A leader’s sense of self-efficacy could be defined as a leader’s confidence in their ability to grow, support, advocate for, and measure  the professional learning of each of their staff members.  This is vastly different from sending a team of teachers to a conference and expecting that they each come back ready to positively impact student achievement.  It is about the leader’s confidence in their ability to assess the instructional needs of the educator, effectively communicate these needs to the educator, collaboratively engage the educator in developing a plan for their professional learning, and measuring success. Slapping at whole campus initiatives while pretending the needs of all educators on campus are the same is no different than teachers teaching to the middle and expecting all students to assimilate.

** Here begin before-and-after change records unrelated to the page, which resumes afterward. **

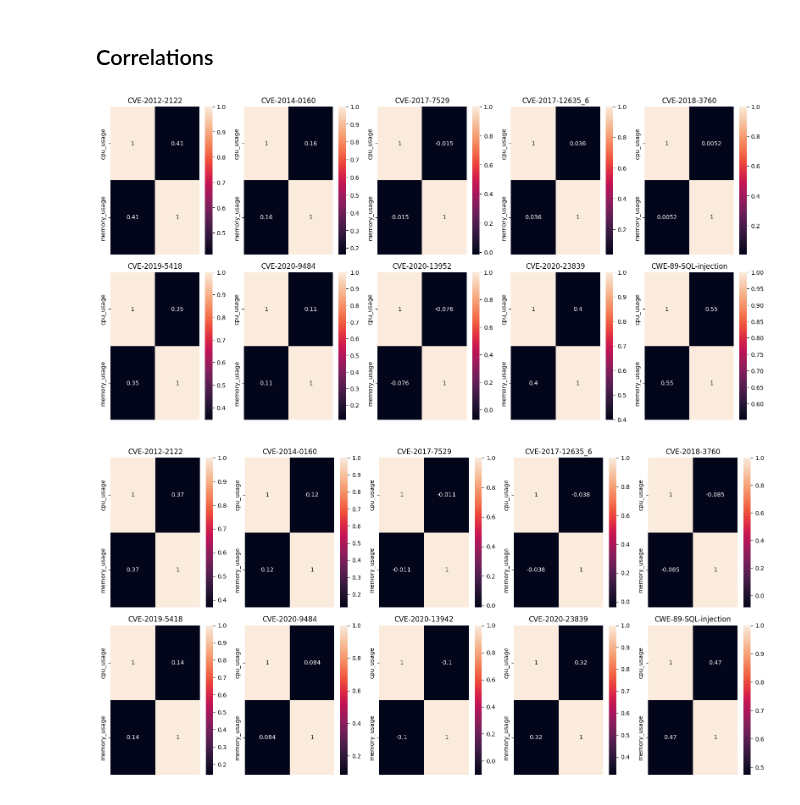
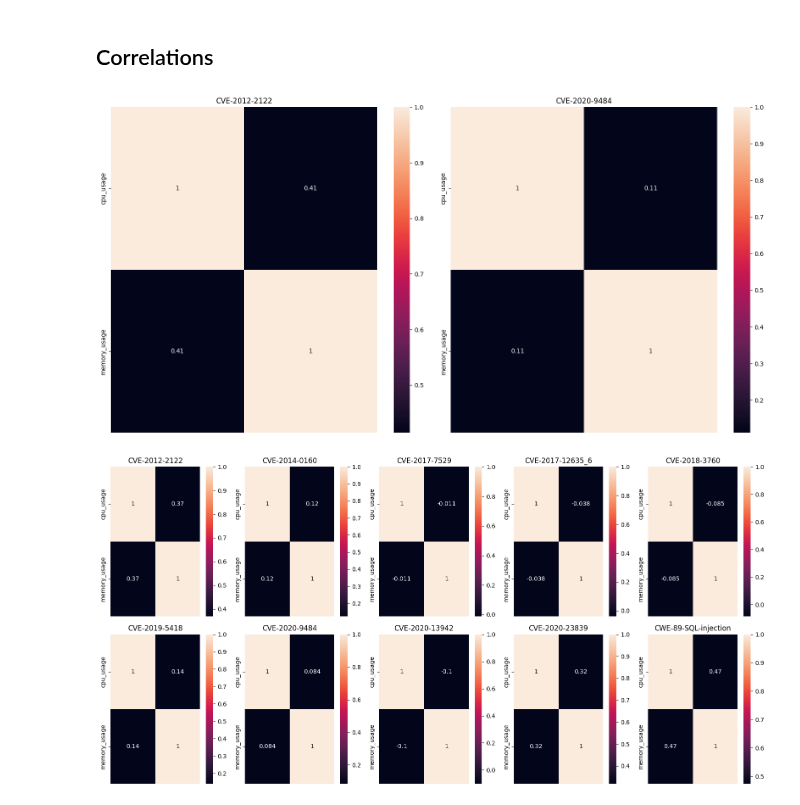
Before and after one commit to Janalytics94/anomaly-detection-software, a Jupyter notebook: src/notebooks/EDA.ipynb, the cells around one changed output. Saved outputs shown, nothing was run; the diff lists cells and outputs as text; code cells hidden in the pictures.

```diff
--- a/src/notebooks/EDA.ipynb
+++ b/src/notebooks/EDA.ipynb
@@ -1130,36 +1130,36 @@ fig.savefig("../../src/plots/EDA/Histplots_memory_usage_sceanrios_test.png")
 ## Correlations
 # %%
 # Train data
-fig, axes  = plt.subplots(2,5, sharex=False, figsize=(16,8))
+fig, axes  = plt.subplots(1,2, sharex=False, figsize=(16,8))
 correlations = []
 for i in range(0,len(scenarios)):
     data=train[train['scenario']==scenarios[i]][['cpu_usage', 'memory_usage']].corr()
     correlations.append(data)
 sns.heatmap(correlations[0], annot=True, xticklabels=False, ax=axes[0,0])
 axes[0,0].title.set_text('CVE-2012-2122')
 sns.heatmap(correlations[1], annot=True, xticklabels=False, ax=axes[0,1])
 axes[0,1].title.set_text('CVE-2014-0160')
 sns.heatmap(correlations[2], annot=True, xticklabels=False, ax=axes[0,2])
 axes[0,2].title.set_text('CVE-2017-7529')
 sns.heatmap(correlations[3], annot=True, xticklabels=False, ax=axes[0,3])
 axes[0,3].title.set_text('CVE-2017-12635_6')
 sns.heatmap(correlations[4], annot=True, xticklabels=False, ax=axes[0,4])
 axes[0,4].title.set_text('CVE-2018-3760')
 sns.heatmap(correlations[5], annot=True, xticklabels=False, ax=axes[1,0])
 axes[1,0].title.set_text('CVE-2019-5418')
 sns.heatmap(correlations[6], annot=True, xticklabels=False, ax=axes[1,1])
 axes[1,1].title.set_text('CVE-2020-9484')
 sns.heatmap(correlations[7], annot=True, xticklabels=False, ax=axes[1,2])
 axes[1,2].title.set_text('CVE-2020-13952')
 sns.heatmap(correlations[8], annot=True, xticklabels=False, ax=axes[1,3])
 axes[1,3].title.set_text('CVE-2020-23839')
 sns.heatmap(correlations[9], annot=True, xticklabels=False, ax=axes[1,4])
 axes[1,4].title.set_text('CWE-89-SQL-injection')
 fig.tight_layout()
 plt.show()
 fig.savefig("../../src/plots/EDA/CORRELATION_Train.png")
 # %% [output]
-[figure, old version]
+[figure, new version]
 # %%
 # Test data, exploit = False
 test_normal = test[test['exploit']!=True]
```
Also changed, not shown: parts of 35 cells of this notebook, 21 other files.
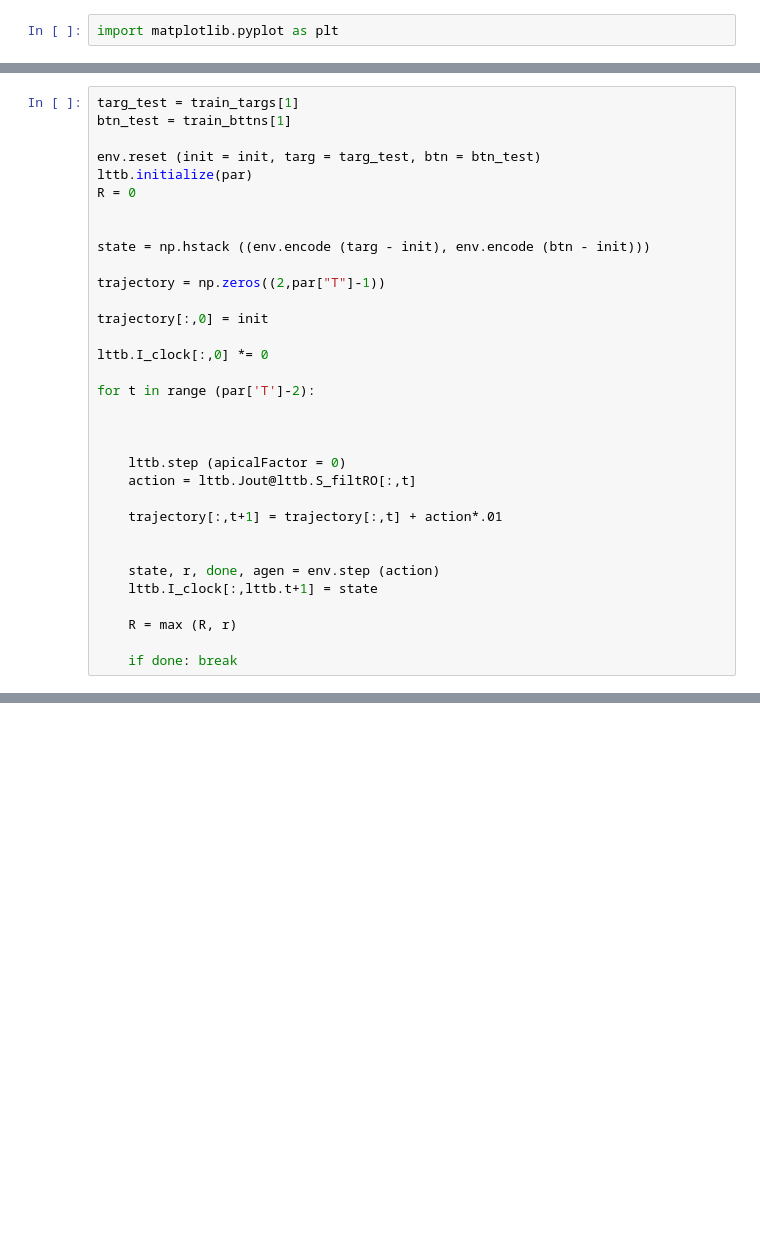
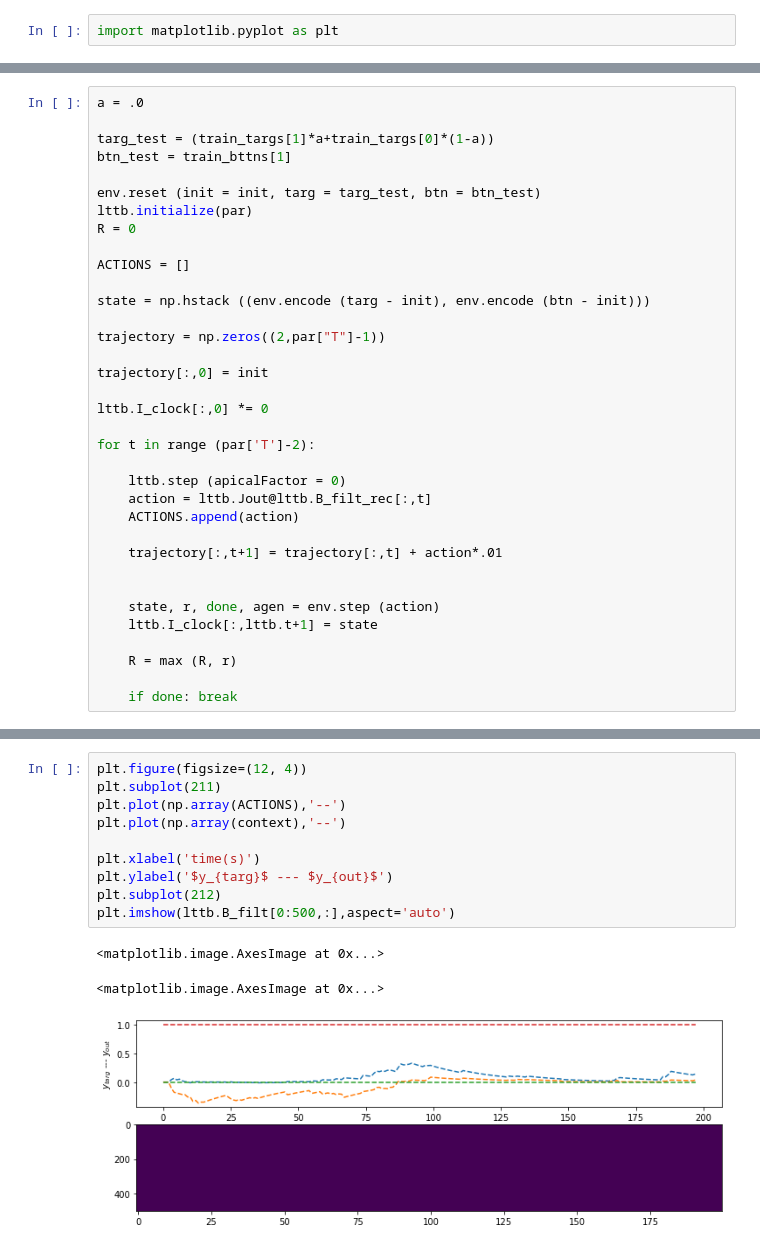
Before and after one commit to cristianocapone/LTTB, a Jupyter notebook: ButtonAndFood/ButtonAndFood.ipynb, the cells around one changed output, grey strips where cells are left out. Cells and saved outputs as stored; diff of their text form; blank space fills up the shorter version.

```diff
--- a/ButtonAndFood/ButtonAndFood.ipynb
+++ b/ButtonAndFood/ButtonAndFood.ipynb
@@ -367,11 +374,14 @@ for cont_index in range(n_contexts):
 # %%
-targ_test = train_targs[1]
+a = .0
+
+targ_test = (train_targs[1]*a+train_targs[0]*(1-a))
 btn_test = train_bttns[1]
 
 env.reset (init = init, targ = targ_test, btn = btn_test)
 lttb.initialize(par)
 R = 0
 
+ACTIONS = []
 
 state = np.hstack ((env.encode (targ - init), env.encode (btn - init)))
 
@@ -383,10 +393,9 @@ lttb.I_clock[:,0] *= 0
 
 for t in range (par['T']-2):
 
-
-
     lttb.step (apicalFactor = 0)
-    action = lttb.Jout@lttb.S_filtRO[:,t]
+    action = lttb.Jout@lttb.B_filt_rec[:,t]
+    ACTIONS.append(action)
 
     trajectory[:,t+1] = trajectory[:,t] + action*.01
 
@@ -415,0 +428,14 @@ R
+# %%
+plt.figure(figsize=(12, 4))
+plt.subplot(211)
+plt.plot(np.array(ACTIONS),'--')
+plt.plot(np.array(context),'--')
+
+plt.xlabel('time(s)')
+plt.ylabel('$y_{targ}$ --- $y_{out}$')
+plt.subplot(212)
+plt.imshow(lttb.B_filt[0:500,:],aspect='auto')
+# %% [output]
+<matplotlib.image.AxesImage at 0x...>
+<matplotlib.image.AxesImage at 0x...>
+[figure, added]
```
Also changed, not shown: parts of 16 cells of this notebook, 3 other files.
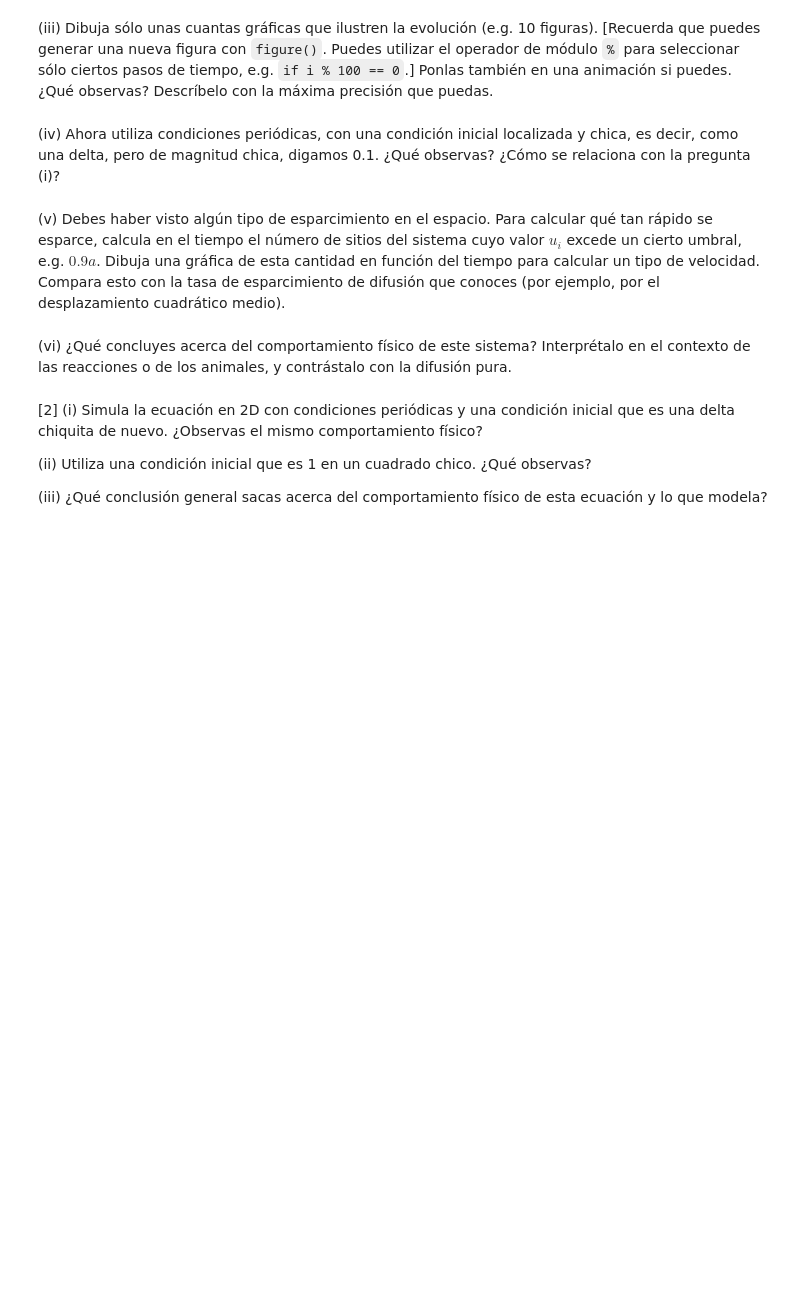
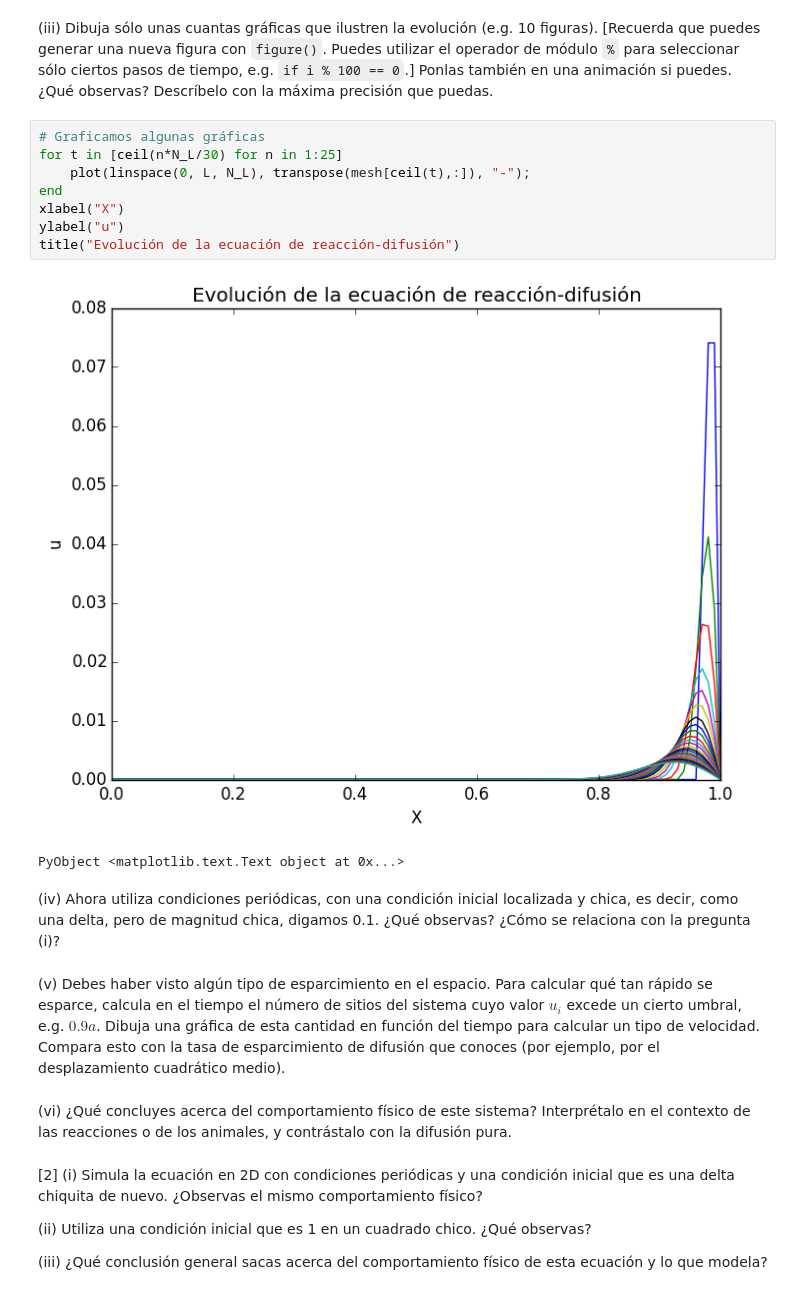
Before and after one commit to ivan-galinskiy/fisica_computacional, a Jupyter notebook: tareas/Tarea 09.ipynb, the cells around one changed output. Saved outputs shown, nothing was run; the diff lists cells and outputs as text; blank space fills up the shorter version.

```diff
--- a/tareas/Tarea 09.ipynb
+++ b/tareas/Tarea 09.ipynb
@@ -17,5 +76,16 @@ $$\frac{\partial u}{\partial t} = u(1-u) + \nabla^2 u.$$
 # %% [markdown]
 (iii) Dibuja sólo unas cuantas gráficas que ilustren la evolución (e.g. 10 figuras). [Recuerda que puedes generar una nueva figura con `figure()`. Puedes utilizar el operador de módulo `%` para seleccionar sólo ciertos pasos de tiempo, e.g. `if i % 100 == 0`.] Ponlas también en una animación si puedes. ¿Qué observas? Descríbelo con la máxima precisión que puedas.
+# %%
+# Graficamos algunas gráficas
+for t in [ceil(n*N_L/30) for n in 1:25]
+    plot(linspace(0, L, N_L), transpose(mesh[ceil(t),:]), "-");
+end
+xlabel("X")
+ylabel("u")
+title("Evolución de la ecuación de reacción-difusión")
+# %% [output]
+[figure, added]
+PyObject <matplotlib.text.Text object at 0x...>
 # %% [markdown]
 (iv) Ahora utiliza condiciones periódicas, con una condición inicial localizada y chica, es decir, como una delta, pero de magnitud chica, digamos 0.1. ¿Qué observas? ¿Cómo se relaciona con la pregunta (i)?
 # %% [markdown]
```
Also changed, not shown: parts of 5 cells of this notebook.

My thinking is if campus leaders have a weak sense of efficacy (or desire) to grow, support, advocate for, and measure the learning of their teachers, the campus runs the risk of condoning less than high yield instructional strategies,  the presence of complacency is evident, and uninspired learners (staff and students) create a status quo culture.  Research shows that when educators believe they can’t reach certain students, they don’t.  When leaders believe they can’t reach certain teachers, they don’t and won’t.  As a result students suffer and teachers are not given the opportunities for growth they deserve. The question then becomes how do we grow a campus leader’s sense of self-efficacy?  How do we ensure learning continues for our campuses’ lead learners?



Lead to inspire

If our actions do not inspire people to make positive changes, then we are not leaders.  In my opinion , leadership is reserved for those who value inspiration as it relates to organizational improvement.  In my blogging hiatus from Harvey, I have been reminded of the importance of the concept of leading through inspiration.  We have heard leadership is not a position or title but rather a service to those in our care.  Can you imagine what we would be capable of accomplishing if we truly lived out this belief? Can you imagine the possibilities if we truly owned the success of others in our care like our own?

I vowed long ago to never subject anyone to a meeting that I conducted in which I did not plan for inspiration.  To plan for inspiration implies you know and have taken the time to recognize the emotional needs of your audience.  Secondly,  planning for inspiration implies, that based on these needs of your audience, you have taken time to reflect on their needs and carefully craft a plan that will resonate with them emotionally, provoking them to consider improvement or change based on the needs of those in their care.   Our personal “to do” lists as a leaders and what we need to accomplish must never trump the intentional planning for the needs of others.  As educators, lessons go awry when we forget we are teaching children, not subjects.  The same is true for leaders, if we fail to recognize we are leading people and not tasks, then we do NOT deserve the title of leader.

In my opinion, we are too easy on the so-called leaders in our lives.  Leadership shall be reserved for those who inspire those around them to be better version of themselves, those that recognize the importance of sacrificing  their own agendas to support the needs of those whom we serve, and to those who own the failures and successes of those on their team as their own.

The campus I serve is approaching its third week post hurricane Harvey.  Cement floors, visible sheet rock, and high emotions on behalf of our students and teachers have become common place sights and feelings at Brookside.  Hope, pride, and laughter are not as easy to come by as they were just three weeks ago when we clapped our students in on the red carpet for their first day of school.  As a principal, worry consumes me regarding the moments of lost instructional time, supplies, furniture, and former motivations of our staff and students which we spent so much time igniting and inspiring just a short time ago.  Leadership calls me to silence the worry and listen.  Listen and see the hidden hope and long-term lessons waiting to be told through this disaster.  Leadership calls me to remember my primary job is to inspire this community right where they are… in the arms of each other.